Customer Service for a hotel is a clean, warm room, with a bathroom with a few amenities.  Customer Experiences, that higher offering that is more and more expected, takes this to a higher level.  Special mattress toppers, concierge levels, mini-bars, specialty soaps, and even lavender pillow spritzers for a deep night sleep, barrage the traveler.  All this to one-up the competition.

Today, customer service, is the ante to get into the game.  But to stand out, business is taking the interaction to a new level.  The experience is becoming the expectation.  We expect the morning paper in the lobby.  We expect the exercise room.  We expect cable TV.  We are even expecting free WIFI (except those large hotel chains that do not see charging for WIFI, that lifeblood umbilical for the business traveler, as a way for sucking their customer””s wallets dry).

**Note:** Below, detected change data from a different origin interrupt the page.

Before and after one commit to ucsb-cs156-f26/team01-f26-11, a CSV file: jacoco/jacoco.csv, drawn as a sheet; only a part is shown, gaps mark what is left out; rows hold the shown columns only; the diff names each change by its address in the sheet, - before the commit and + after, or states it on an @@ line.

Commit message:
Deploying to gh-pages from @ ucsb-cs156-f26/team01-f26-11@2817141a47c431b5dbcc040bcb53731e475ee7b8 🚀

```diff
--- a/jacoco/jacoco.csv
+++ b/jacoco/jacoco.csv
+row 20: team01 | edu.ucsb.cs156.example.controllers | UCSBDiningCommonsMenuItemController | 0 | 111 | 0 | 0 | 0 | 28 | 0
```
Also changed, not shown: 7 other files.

So what comes after customer experiences?  What will the future look like?

Business charisma.  Charisma is that special relationship past the customer experience.  It creates a personal relationship.  It is so powerful that we buy souvenirs to commemorate it.

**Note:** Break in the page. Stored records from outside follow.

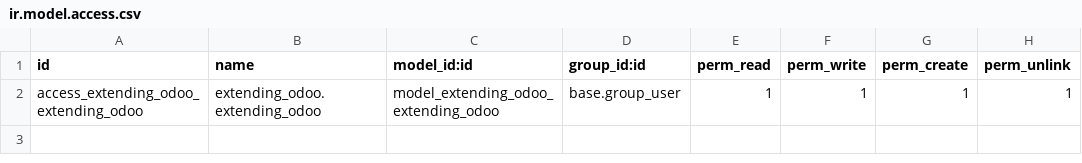
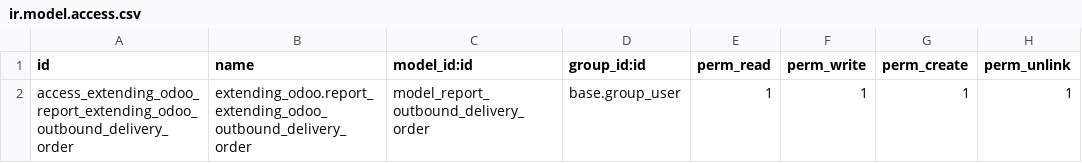
Before and after one commit to magicmanual/extending_odoo, a CSV file: security/ir.model.access.csv, drawn as a sheet.

Commit message:
outbound_delivery_order

```diff
--- a/security/ir.model.access.csv
+++ b/security/ir.model.access.csv
@@ -1,2 +1,2 @@
 id,name,model_id:id,group_id:id,perm_read,perm_write,perm_create,perm_unlink
-access_extending_odoo_extending_odoo,extending_odoo.extending_odoo,model_extending_odoo_extending_odoo,base.group_user,1,1,1,1
+access_extending_odoo_report_extending_odoo_outbound_delivery_order,extending_odoo.report_extending_odoo_outbound_delivery_order,model_report_outbound_delivery_order,base.group_user,1,1,1,1
```
Also changed, not shown: 4 other files.
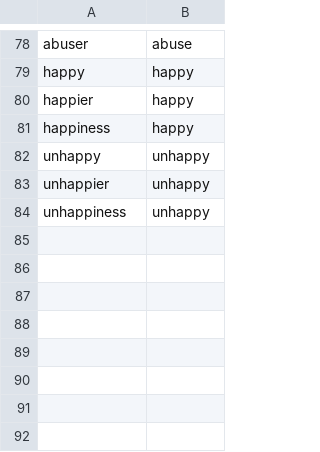
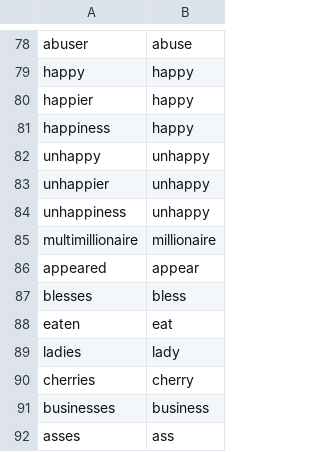
Before and after one commit to paceheart/rhymecrime, a CSV file: spec/lemma.csv, drawn as a sheet; only a part is shown, gaps mark what is left out.

```diff
--- a/spec/lemma.csv
+++ b/spec/lemma.csv
@@ -84 +84,9 @@ unhappier,unhappy
 unhappiness,unhappy
+multimillionaire,millionaire
+appeared,appear
+blesses,bless
+eaten,eat
+ladies,lady
+cherries,cherry
+businesses,business
+asses,ass
```
Also changed, not shown: spec/rarity.csv, 20 other files.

Take for example the souvenir t-shirts at Rain Forest Café, Chipotle, Five Guy””s Hamburgers (ketchup and mustard stains optional and applied by the customer), Disney, and Harley-Davidson.  These identified businesses are defined as charismatic in recent research.  Their customers become champions, singing the praises of their charisma literally, with the clothes on their back.  Charisma in business means the customer does not see a substitute.

Richard Teerlink, the once CEO of Harley-Davidson was explaining this brand value when he shared that the government mistakenly thinks Harley sells motorcycles.

“What we sell is the ability for a 43-year-old accountant to dress in black leather, ride though small towns, and have people be afraid of him.”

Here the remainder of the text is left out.